The records below are to be set down word for word, with every picture left out.

============

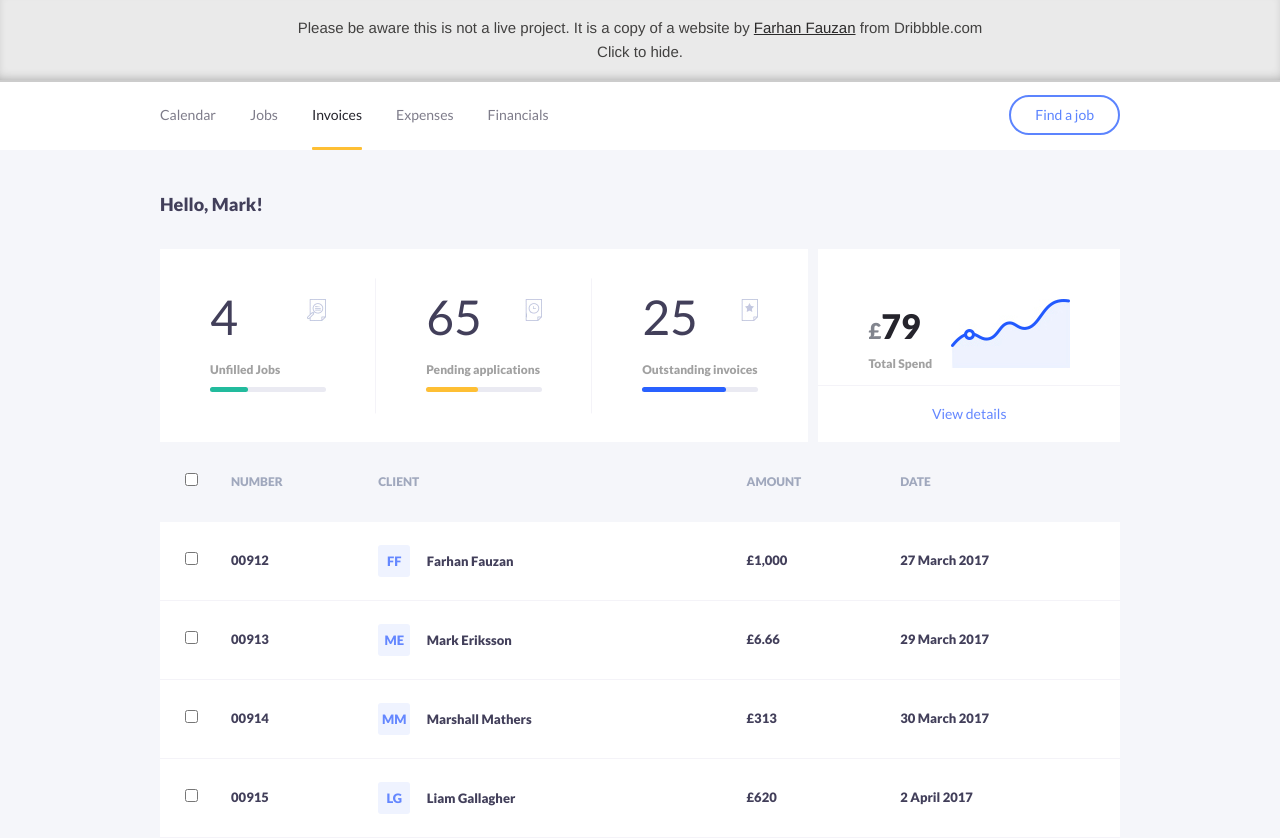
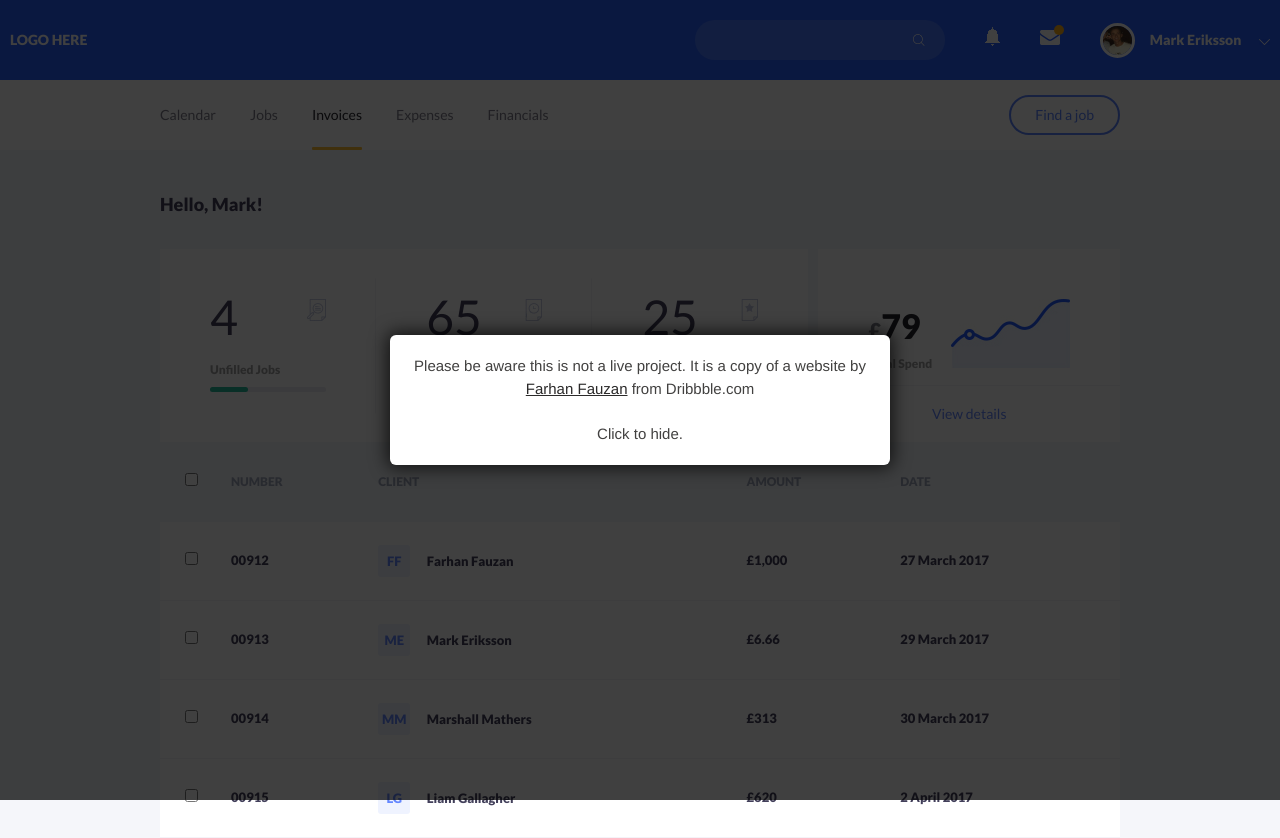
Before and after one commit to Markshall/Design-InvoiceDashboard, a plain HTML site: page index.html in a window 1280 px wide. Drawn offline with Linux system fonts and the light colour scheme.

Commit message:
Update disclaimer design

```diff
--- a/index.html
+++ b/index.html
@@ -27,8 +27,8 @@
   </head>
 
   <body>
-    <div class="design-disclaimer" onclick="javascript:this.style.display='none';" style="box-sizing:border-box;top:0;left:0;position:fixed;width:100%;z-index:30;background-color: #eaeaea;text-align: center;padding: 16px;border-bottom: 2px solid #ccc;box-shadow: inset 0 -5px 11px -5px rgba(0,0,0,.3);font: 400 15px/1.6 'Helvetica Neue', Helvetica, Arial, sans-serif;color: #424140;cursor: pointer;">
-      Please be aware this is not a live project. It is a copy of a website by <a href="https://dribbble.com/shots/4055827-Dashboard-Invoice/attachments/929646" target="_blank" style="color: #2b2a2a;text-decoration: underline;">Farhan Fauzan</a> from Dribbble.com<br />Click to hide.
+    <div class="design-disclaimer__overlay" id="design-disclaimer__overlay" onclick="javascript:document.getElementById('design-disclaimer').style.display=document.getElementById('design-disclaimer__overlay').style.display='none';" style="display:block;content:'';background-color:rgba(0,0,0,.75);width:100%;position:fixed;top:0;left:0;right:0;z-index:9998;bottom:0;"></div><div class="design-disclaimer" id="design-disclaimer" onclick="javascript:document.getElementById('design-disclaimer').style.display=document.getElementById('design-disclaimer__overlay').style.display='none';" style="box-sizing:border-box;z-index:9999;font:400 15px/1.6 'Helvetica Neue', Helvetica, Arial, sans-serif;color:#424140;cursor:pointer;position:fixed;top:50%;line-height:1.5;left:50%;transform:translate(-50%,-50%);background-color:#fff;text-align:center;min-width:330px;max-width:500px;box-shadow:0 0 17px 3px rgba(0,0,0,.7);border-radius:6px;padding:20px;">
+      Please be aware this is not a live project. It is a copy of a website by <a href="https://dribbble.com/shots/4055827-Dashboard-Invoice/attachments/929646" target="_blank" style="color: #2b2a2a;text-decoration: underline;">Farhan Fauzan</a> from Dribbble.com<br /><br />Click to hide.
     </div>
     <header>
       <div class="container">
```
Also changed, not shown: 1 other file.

============

__EXERCISE ANSWER__.
Before and after one commit to Markshall/Design-InvoiceDashboard, a plain HTML site: page index.html in a window 1280 px wide. Drawn offline with Linux system fonts and the light colour scheme.

Commit message:
Update disclaimer design

```diff
--- a/index.html
+++ b/index.html
@@ -27,8 +27,8 @@
   </head>
 
   <body>
-    <div class="design-disclaimer" onclick="javascript:this.style.display='none';" style="box-sizing:border-box;top:0;left:0;position:fixed;width:100%;z-index:30;background-color: #eaeaea;text-align: center;padding: 16px;border-bottom: 2px solid #ccc;box-shadow: inset 0 -5px 11px -5px rgba(0,0,0,.3);font: 400 15px/1.6 'Helvetica Neue', Helvetica, Arial, sans-serif;color: #424140;cursor: pointer;">
-      Please be aware this is not a live project. It is a copy of a website by <a href="https://dribbble.com/shots/4055827-Dashboard-Invoice/attachments/929646" target="_blank" style="color: #2b2a2a;text-decoration: underline;">Farhan Fauzan</a> from Dribbble.com<br />Click to hide.
+    <div class="design-disclaimer__overlay" id="design-disclaimer__overlay" onclick="javascript:document.getElementById('design-disclaimer').style.display=document.getElementById('design-disclaimer__overlay').style.display='none';" style="display:block;content:'';background-color:rgba(0,0,0,.75);width:100%;position:fixed;top:0;left:0;right:0;z-index:9998;bottom:0;"></div><div class="design-disclaimer" id="design-disclaimer" onclick="javascript:document.getElementById('design-disclaimer').style.display=document.getElementById('design-disclaimer__overlay').style.display='none';" style="box-sizing:border-box;z-index:9999;font:400 15px/1.6 'Helvetica Neue', Helvetica, Arial, sans-serif;color:#424140;cursor:pointer;position:fixed;top:50%;line-height:1.5;left:50%;transform:translate(-50%,-50%);background-color:#fff;text-align:center;min-width:330px;max-width:500px;box-shadow:0 0 17px 3px rgba(0,0,0,.7);border-radius:6px;padding:20px;">
+      Please be aware this is not a live project. It is a copy of a website by <a href="https://dribbble.com/shots/4055827-Dashboard-Invoice/attachments/929646" target="_blank" style="color: #2b2a2a;text-decoration: underline;">Farhan Fauzan</a> from Dribbble.com<br /><br />Click to hide.
     </div>
     <header>
       <div class="container">
```
Also changed, not shown: 1 other file.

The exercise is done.